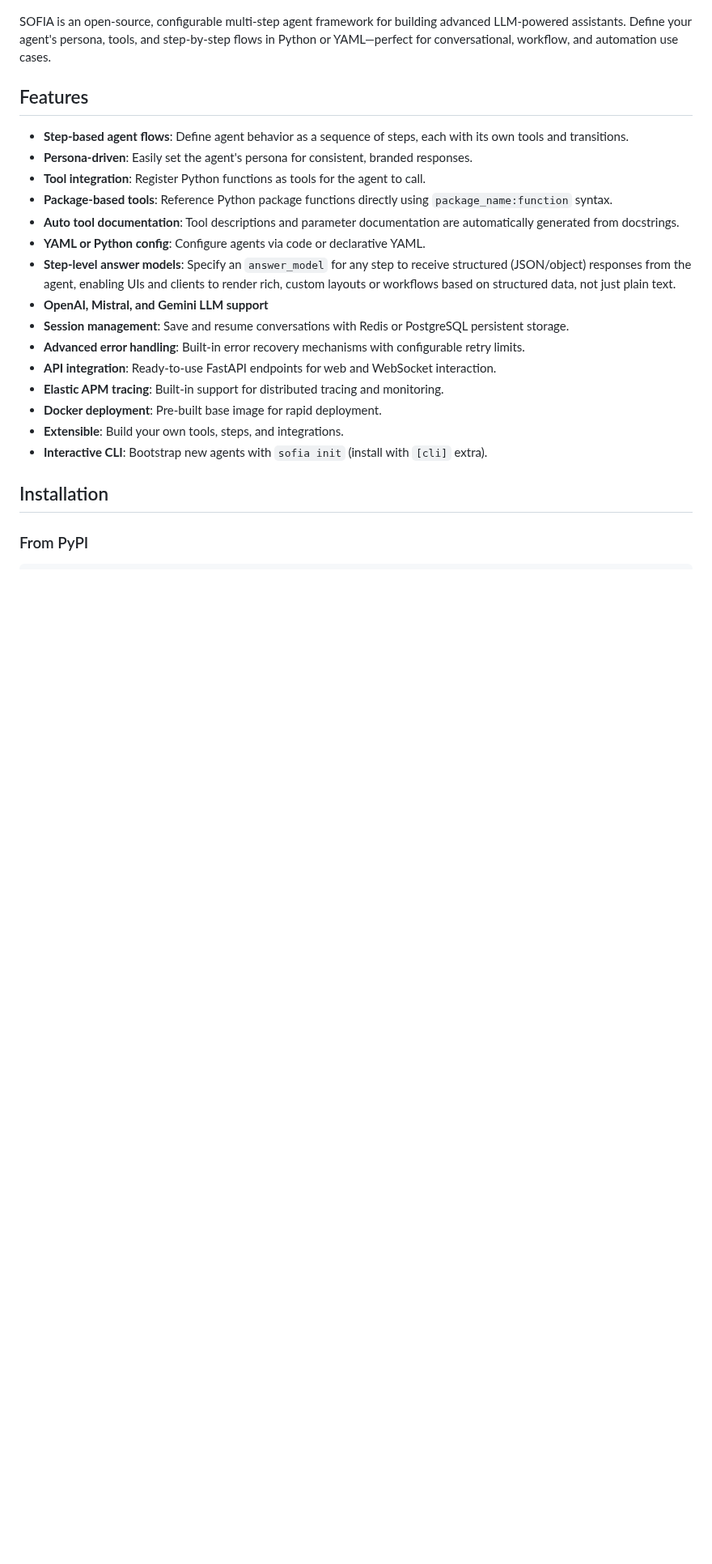
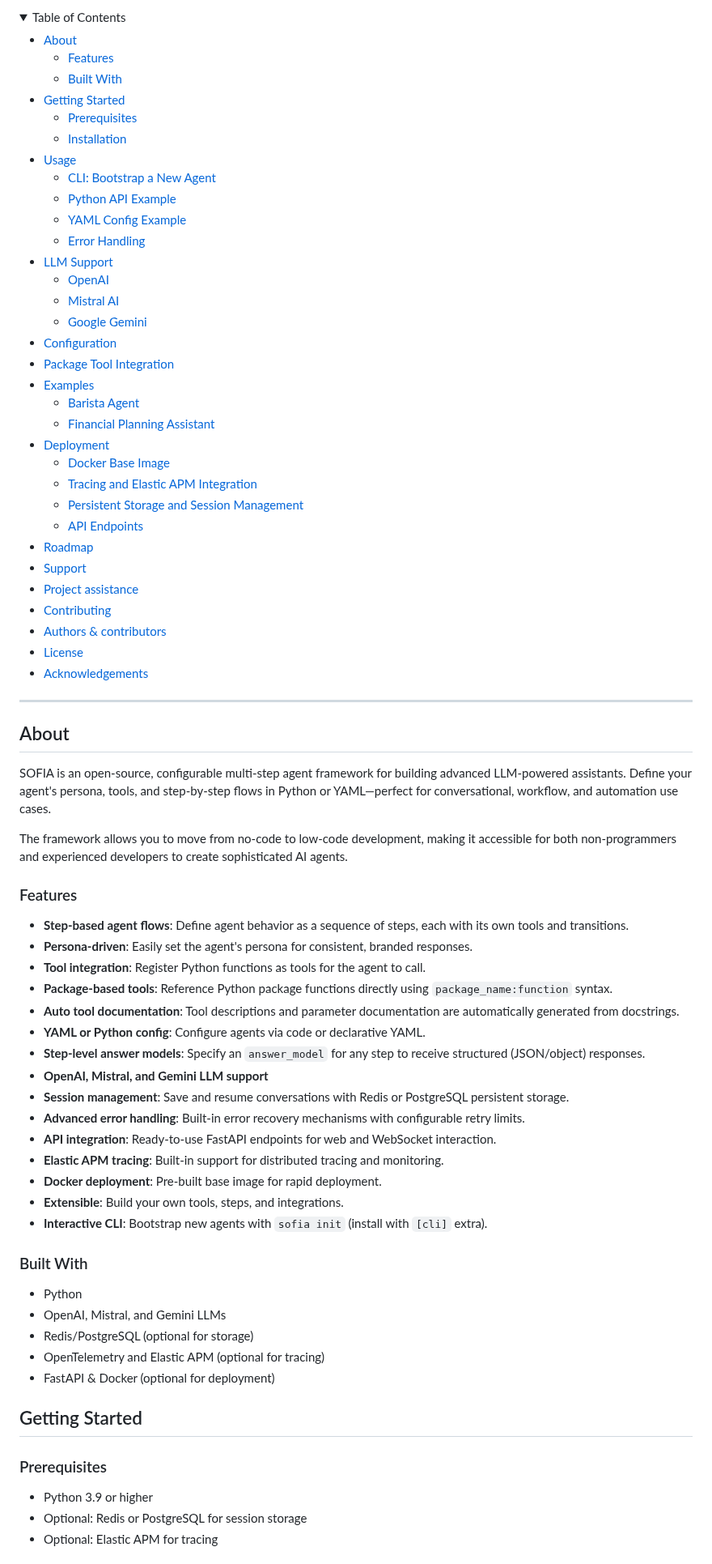
Before and after one commit to sofia-hq/sofia, a Markdown page: README.md, the part around one of its changes. Shown at 81% size. Drawn GitHub-style; blank space fills up the shorter version.

```diff
--- a/README.md
+++ b/README.md
@@ -24,9 +52,53 @@
 
 </div>
 
+<details open="open">
+<summary>Table of Contents</summary>
+
+- [About](#about)
+  - [Features](#features)
+  - [Built With](#built-with)
+- [Getting Started](#getting-started)
+  - [Prerequisites](#prerequisites)
+  - [Installation](#installation)
+- [Usage](#usage)
+  - [CLI: Bootstrap a New Agent](#cli-bootstrap-a-new-agent)
+  - [Python API Example](#python-api-example)
+  - [YAML Config Example](#yaml-config-example)
+  - [Error Handling](#error-handling)
+- [LLM Support](#llm-support)
+  - [OpenAI](#openai)
+  - [Mistral AI](#mistral-ai)
+  - [Google Gemini](#google-gemini)
+- [Configuration](#configuration)
+- [Package Tool Integration](#package-tool-integration)
+- [Examples](#examples)
+  - [Barista Agent](#example-barista-agent)
+  - [Financial Planning Assistant](#example-financial-planning-assistant)
+- [Deployment](#deployment)
+  - [Docker Base Image](#docker-base-image)
+  - [Tracing and Elastic APM Integration](#tracing-and-elastic-apm-integration)
+  - [Persistent Storage and Session Management](#persistent-storage-and-session-management)
+  - [API Endpoints](#api-endpoints)
+- [Roadmap](#roadmap)
+- [Support](#support)
+- [Project assistance](#project-assistance)
+- [Contributing](#contributing)
+- [Authors & contributors](#authors--contributors)
+- [License](#license)
+- [Acknowledgements](#acknowledgements)
+
+</details>
+
+---
+
+## About
+
 SOFIA is an open-source, configurable multi-step agent framework for building advanced LLM-powered assistants. Define your agent's persona, tools, and step-by-step flows in Python or YAML—perfect for conversational, workflow, and automation use cases.
 
-## Features
+The framework allows you to move from no-code to low-code development, making it accessible for both non-programmers and experienced developers to create sophisticated AI agents.
+
+### Features
 
 - **Step-based agent flows**: Define agent behavior as a sequence of steps, each with its own tools and transitions.
 - **Persona-driven**: Easily set the agent's persona for consistent, branded responses.
@@ -34,7 +106,7 @@ SOFIA is an open-source, configurable multi-step agent framework for building ad
 - **Package-based tools**: Reference Python package functions directly using `package_name:function` syntax.
 - **Auto tool documentation**: Tool descriptions and parameter documentation are automatically generated from docstrings.
 - **YAML or Python config**: Configure agents via code or declarative YAML.
-- **Step-level answer models**: Specify an `answer_model` for any step to receive structured (JSON/object) responses from the agent, enabling UIs and clients to render rich, custom layouts or workflows based on structured data, not just plain text.
+- **Step-level answer models**: Specify an `answer_model` for any step to receive structured (JSON/object) responses.
 - **OpenAI, Mistral, and Gemini LLM support**
 - **Session management**: Save and resume conversations with Redis or PostgreSQL persistent storage.
 - **Advanced error handling**: Built-in error recovery mechanisms with configurable retry limits.
@@ -44,6 +116,19 @@ SOFIA is an open-source, configurable multi-step agent framework for building ad
 - **Extensible**: Build your own tools, steps, and integrations.
 - **Interactive CLI**: Bootstrap new agents with `sofia init` (install with `[cli]` extra).
 
-## Installation
+### Built With
 
-### From PyPI
+- Python
+- OpenAI, Mistral, and Gemini LLMs
+- Redis/PostgreSQL (optional for storage)
+- OpenTelemetry and Elastic APM (optional for tracing)
+- FastAPI & Docker (optional for deployment)
+
+## Getting Started
+
+### Prerequisites
+
+- Python 3.9 or higher
+- Optional: Redis or PostgreSQL for session storage
+- Optional: Elastic APM for tracing
+
```
Also changed, not shown: other parts of README.md (+111 -147 lines).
____
If a line in the records holds the string "tracing", copy it.

+  - [Tracing and Elastic APM Integration](#tracing-and-elastic-apm-integration)
+- OpenTelemetry and Elastic APM (optional for tracing)
+- Optional: Elastic APM for tracing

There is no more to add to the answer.